Please give the number of lines in the entries below that hold "Open", with no other words.

*** RECORDS PROVIDED Section Begins ***

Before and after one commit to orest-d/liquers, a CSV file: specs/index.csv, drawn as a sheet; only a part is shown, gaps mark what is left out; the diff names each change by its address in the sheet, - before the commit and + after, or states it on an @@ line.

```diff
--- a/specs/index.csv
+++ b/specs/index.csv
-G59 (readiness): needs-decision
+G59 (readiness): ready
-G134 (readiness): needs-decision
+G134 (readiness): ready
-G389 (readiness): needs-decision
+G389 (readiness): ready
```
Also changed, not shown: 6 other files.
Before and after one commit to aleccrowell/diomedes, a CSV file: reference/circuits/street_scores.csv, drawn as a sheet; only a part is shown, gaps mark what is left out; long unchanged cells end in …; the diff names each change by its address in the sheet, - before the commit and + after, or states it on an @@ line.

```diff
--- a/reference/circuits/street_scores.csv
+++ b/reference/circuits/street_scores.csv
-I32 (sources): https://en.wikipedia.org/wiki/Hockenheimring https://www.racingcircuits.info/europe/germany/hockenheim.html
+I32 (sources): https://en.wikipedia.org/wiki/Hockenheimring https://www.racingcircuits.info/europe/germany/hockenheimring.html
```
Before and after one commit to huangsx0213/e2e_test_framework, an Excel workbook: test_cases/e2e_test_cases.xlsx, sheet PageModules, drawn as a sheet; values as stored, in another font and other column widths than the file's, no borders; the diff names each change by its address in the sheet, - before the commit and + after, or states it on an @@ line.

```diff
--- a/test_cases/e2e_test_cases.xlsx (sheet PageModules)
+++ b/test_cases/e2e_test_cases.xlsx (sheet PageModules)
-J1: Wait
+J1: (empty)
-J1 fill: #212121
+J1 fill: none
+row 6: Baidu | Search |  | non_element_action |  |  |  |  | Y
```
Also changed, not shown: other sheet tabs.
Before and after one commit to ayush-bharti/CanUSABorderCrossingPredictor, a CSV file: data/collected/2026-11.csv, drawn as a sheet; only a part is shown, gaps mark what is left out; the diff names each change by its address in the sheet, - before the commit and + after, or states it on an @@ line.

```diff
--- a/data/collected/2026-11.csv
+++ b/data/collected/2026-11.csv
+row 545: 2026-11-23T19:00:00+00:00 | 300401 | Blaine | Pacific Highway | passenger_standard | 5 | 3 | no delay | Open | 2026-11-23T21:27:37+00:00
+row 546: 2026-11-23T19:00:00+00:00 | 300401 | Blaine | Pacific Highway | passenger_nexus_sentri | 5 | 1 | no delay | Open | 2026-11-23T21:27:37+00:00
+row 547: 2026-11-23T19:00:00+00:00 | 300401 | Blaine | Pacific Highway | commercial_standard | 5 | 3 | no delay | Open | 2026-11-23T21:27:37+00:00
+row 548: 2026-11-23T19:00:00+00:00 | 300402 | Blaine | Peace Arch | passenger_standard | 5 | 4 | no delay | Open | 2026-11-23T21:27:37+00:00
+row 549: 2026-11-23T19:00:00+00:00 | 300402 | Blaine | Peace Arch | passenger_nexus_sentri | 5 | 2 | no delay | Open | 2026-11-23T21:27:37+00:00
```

*** RECORDS PROVIDED Section Ends ***

▶ **ANSWER TO THIS TASK**:
5